So, Agonists = Abused Substances? Not Quite.

Historically, some types of opioid agonists -- known as “partial agonists” -- have actually been used to treat opioid addiction. In fact, the original medication that would eventually be developed into Suboxone is called buprenorphine, which is a well-known partial antagonist. 

When buprenorphine hit the scene in 1966, it was meant to provide an alternative pain reliever to morphine, which was industry standard at the time. Partial agonists like buprenorphine technically work the same way as full opioid agonists; that is, by activating the receptors in your brain that control pain. However, the effects are significantly less aggressive than those of a full agonist, and they completely lose their effectiveness at higher doses, making them somewhat less dangerous. 
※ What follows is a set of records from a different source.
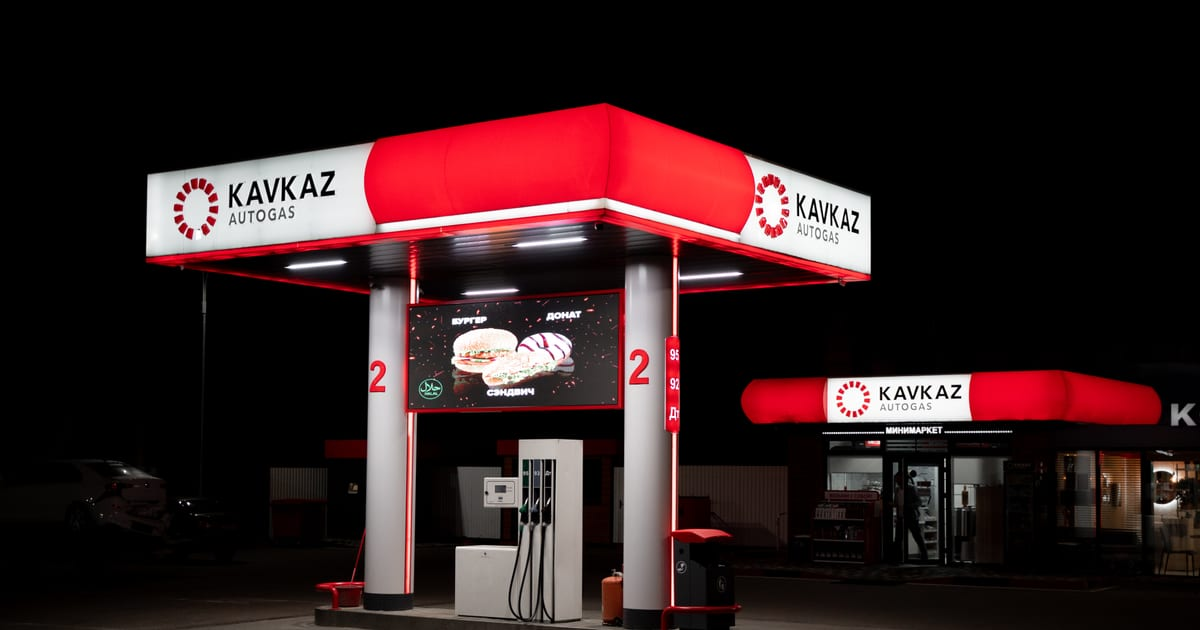
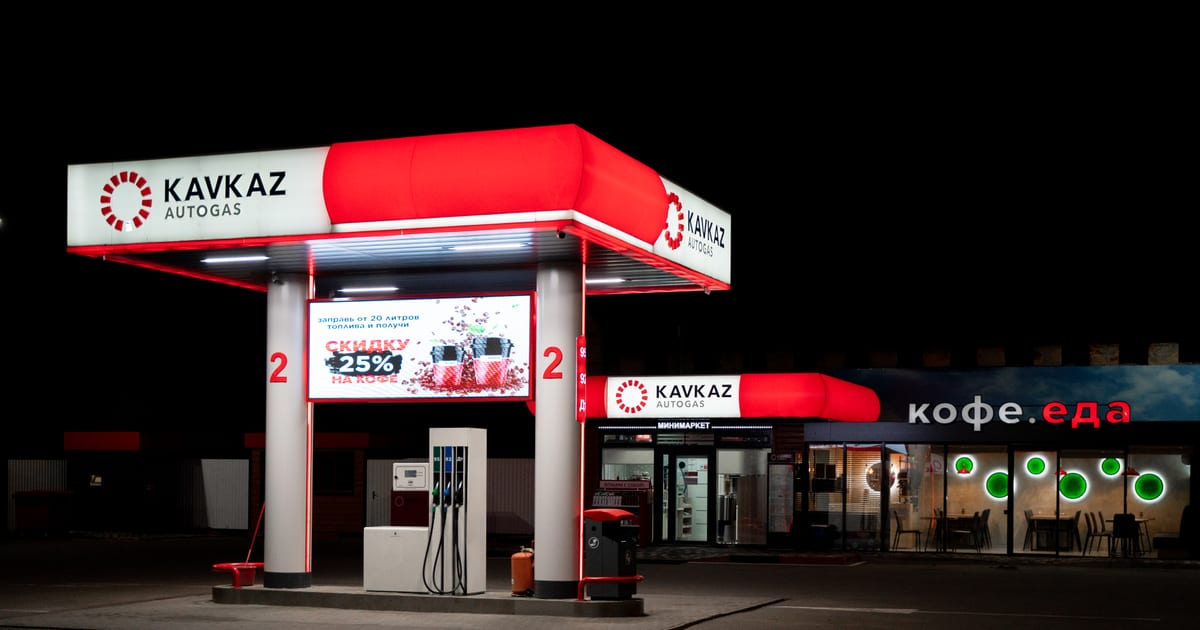
Новое hero-фото: станция с минимаркетом «кофе.еда» ночью
Исходник 7544px/16,6МБ → 2400px/235КБ; OG-изображение для соцсетей
перегенерировано из нового кадра; точка фокуса смещена к навесу
для корректного кадрирования на мобильных.

Claude-Session: https://claude.ai/code/session_01Gh9QbCEWFVJwkia1Ly7YP4

diff --git a/src/data/images.ts b/src/data/images.ts
@@ -30,10 +30,10 @@ export const images: Record<
   MediaSlotData
 > = {
   hero: {
-    src: "/images/hero-station-night.jpg",
-    alt: "Станция сети «Кавказ-Автогаз» ночью: подсвеченный навес с фирменным логотипом и минимаркет",
+    src: "/images/hero-station-night-2.jpg",
+    alt: "Станция сети «Кавказ-Автогаз» ночью: подсвеченный навес и минимаркет с кафе",
     placeholderLabel: "Фото: станция «Кавказ-Автогаз», вечер",
-    focal: "50% 42%",
+    focal: "38% 45%",
   },
 
   infrastructure: {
Unfortunately, addiction recovery medications containing buprenorphine and other partial agonists remain fairly addictive, and many patients struggled with becoming addicted to those medications in lieu of the opioids they were trying to kick.

Then What is an Opioid Antagonist?

Finally, we’ve arrived! Now that we have a full understanding of opioid agonists and their role as both addictive substances and tools for recovery, we can truly grasp the way an opioid antagonist works to help you become and stay clean. Where an opioid agonist activates the pain and mood receptors in your brain, an opioid antagonist actually binds to those receptors and blocks any other substance from creating a response. Unlike partial agonists, opioid antagonists like Suboxone don’t cause any sensation of euphoria, so you don’t get high. This makes them less likely to become addictive, and more effective than previous methods of medication-assisted treatment used in the past.

Recovery should never be completed alone, and opioid antagonists -- including Suboxone -- have helped many patients get the leg up they need to get clean and stay clean. That’s why Recovery Care is proud to offer medication-assisted treatment as part of our addiction recovery medical services.

Ready to take the first step on your recovery journey? Schedule an appointment today and take the first step toward being your best self.